If the Vista kernel can't be spoofed, it appears some of its key Internet Protocol kernel drivers can be. An IBM security division discovered the problem, and this morning, Microsoft issued what it hopes will be a fix.
A division of IBM involved with security research is being credited for having discovered a seriously exploitable vulnerability in both Windows XP and Windows Vista. The subject this time around deals with two critical components used by the TCP/IP stack: Internet Group Management Protocol (IGMP) and Multicast Listener Discovery (MLD) for IPv6, the latter applying only to Vista.
Neither of these components have been immune to vulnerabilities in the past, though the implication from both IBM and Microsoft today was that this particular exploit, discovered by ISS last August, may in fact be somewhat novel in its approach.

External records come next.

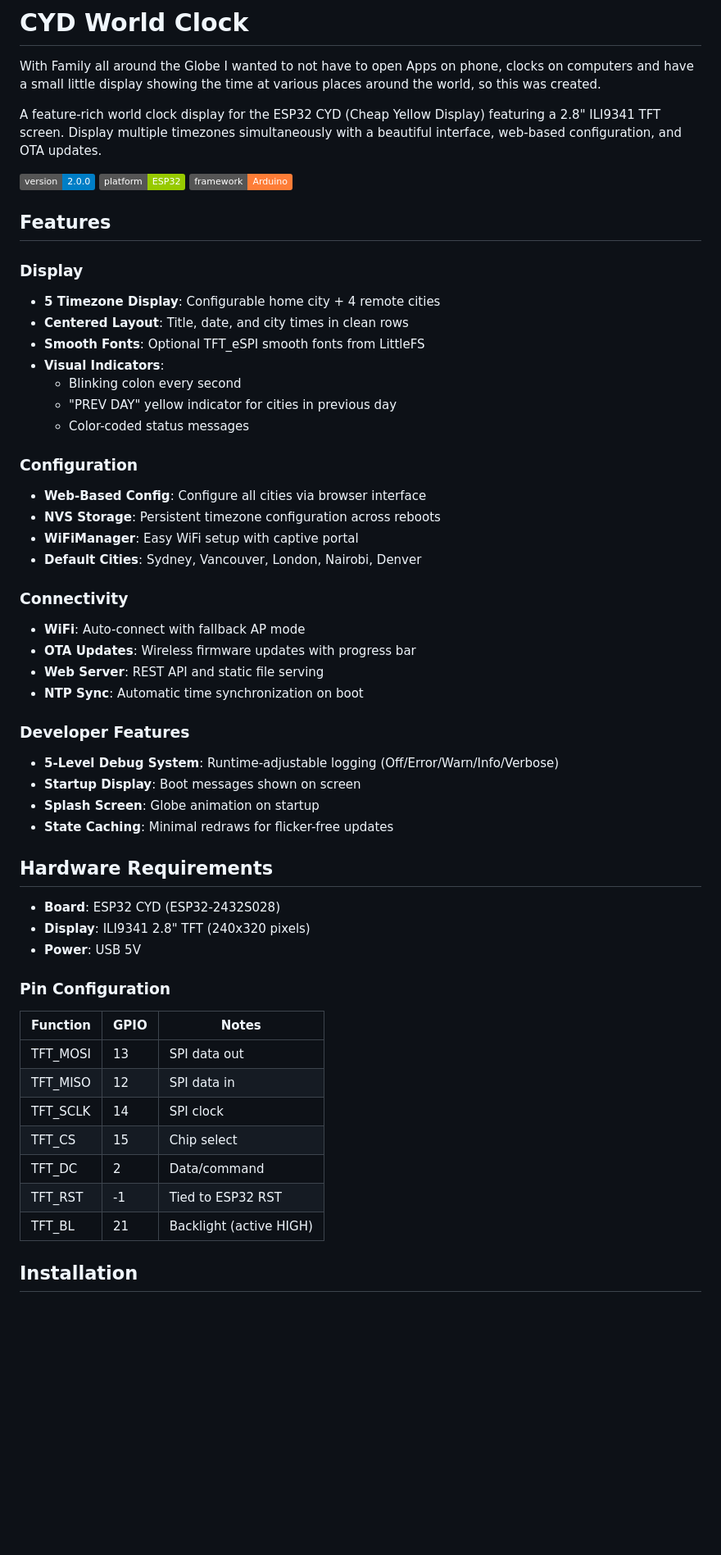
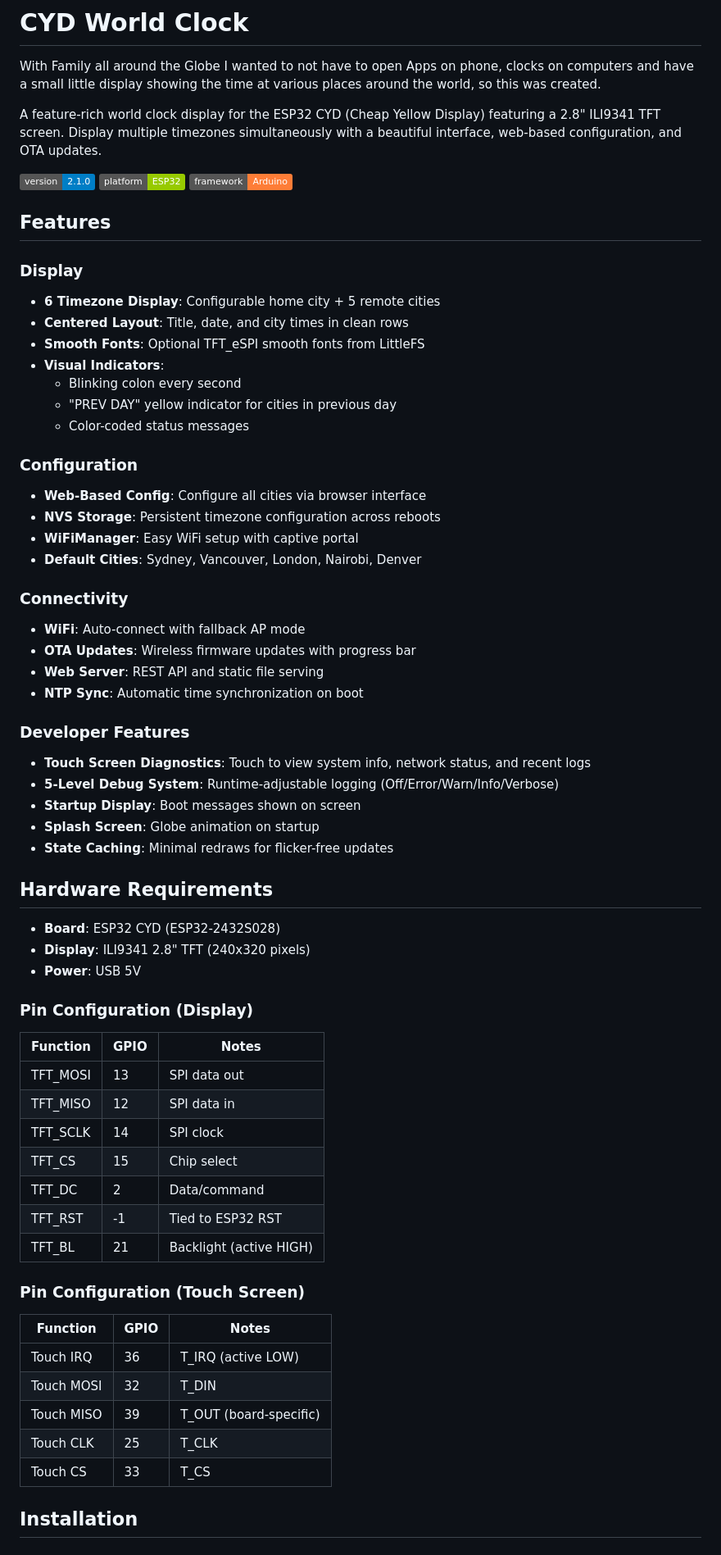
Before and after one commit to anthonyjclarke/CYD_Family_Clock, a Markdown page: README.md, the part around one of its changes. Shown at 82% size. GitHub-like rendering; badges without logos; blank space fills up the shorter version.

```diff
--- a/README.md
+++ b/README.md
@@ -4,14 +4,15 @@ With Family all around the Globe I wanted to not have to open Apps on phone, clo
 
 A feature-rich world clock display for the ESP32 CYD (Cheap Yellow Display) featuring a 2.8" ILI9341 TFT screen. Display multiple timezones simultaneously with a beautiful interface, web-based configuration, and OTA updates.
 
-![Version](https://img.shields.io/badge/version-2.0.0-blue)
+![Version](https://img.shields.io/badge/version-2.1.0-blue)
 ![Platform](https://img.shields.io/badge/platform-ESP32-green)
 ![Framework](https://img.shields.io/badge/framework-Arduino-orange)
 
 ## Features
 
 ### Display
-- **5 Timezone Display**: Configurable home city + 4 remote cities
+
+- **6 Timezone Display**: Configurable home city + 5 remote cities
 - **Centered Layout**: Title, date, and city times in clean rows
 - **Smooth Fonts**: Optional TFT_eSPI smooth fonts from LittleFS
 - **Visual Indicators**:
@@ -20,18 +21,22 @@ A feature-rich world clock display for the ESP32 CYD (Cheap Yellow Display) feat
   - Color-coded status messages
 
 ### Configuration
+
 - **Web-Based Config**: Configure all cities via browser interface
 - **NVS Storage**: Persistent timezone configuration across reboots
 - **WiFiManager**: Easy WiFi setup with captive portal
 - **Default Cities**: Sydney, Vancouver, London, Nairobi, Denver
 
 ### Connectivity
+
 - **WiFi**: Auto-connect with fallback AP mode
 - **OTA Updates**: Wireless firmware updates with progress bar
 - **Web Server**: REST API and static file serving
 - **NTP Sync**: Automatic time synchronization on boot
 
 ### Developer Features
+
+- **Touch Screen Diagnostics**: Touch to view system info, network status, and recent logs
 - **5-Level Debug System**: Runtime-adjustable logging (Off/Error/Warn/Info/Verbose)
 - **Startup Display**: Boot messages shown on screen
 - **Splash Screen**: Globe animation on startup
@@ -43,7 +48,7 @@ A feature-rich world clock display for the ESP32 CYD (Cheap Yellow Display) feat
 - **Display**: ILI9341 2.8" TFT (240x320 pixels)
 - **Power**: USB 5V
 
-### Pin Configuration
+### Pin Configuration (Display)
 
 | Function | GPIO | Notes |
 |----------|------|-------|
@@ -54,6 +59,16 @@ A feature-rich world clock display for the ESP32 CYD (Cheap Yellow Display) feat
 | TFT_DC   | 2  | Data/command |
 | TFT_RST  | -1 | Tied to ESP32 RST |
 | TFT_BL   | 21 | Backlight (active HIGH) |
+
+### Pin Configuration (Touch Screen)
+
+| Function   | GPIO | Notes                   |
+|------------|------|-------------------------|
+| Touch IRQ  | 36   | T_IRQ (active LOW)      |
+| Touch MOSI | 32   | T_DIN                   |
+| Touch MISO | 39   | T_OUT (board-specific)  |
+| Touch CLK  | 25   | T_CLK                   |
+| Touch CS   | 33   | T_CS                    |
 
 ## Installation
 
```
Also changed, not shown: other parts of README.md (+15 -9 lines).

The basic concept is not new, though: Intentionally malformed packets for Source Specific Multicasting for MLD, or similarly malformed packets for IGMP, can trigger the TCP/IP kernel driver to execute arbitrary code. As if to drum the issue home, an ISS advisory stated that theoretically such arbitrary code could come in from the outside, and could potentially be one of the many variants of the dreaded Storm Worm.
Just the mention of that sends shivers through the security community, which is why some security engineering firms today issued press releases saying their products already protect against this vulnerability because they can detect the Storm Worm. Such is likely not the case.
"An attacker does not need to invoke any kind of user interaction to exploit this vulnerability," reads an ISS bulletin updated this morning. "The lack of user interaction, widespread availability of the protocols, and the possibility of complete compromise of targeted systems means that administrators should treat this vulnerability as highly critical."
Microsoft's security update for both vulnerabilities was posted this morning to TechNet.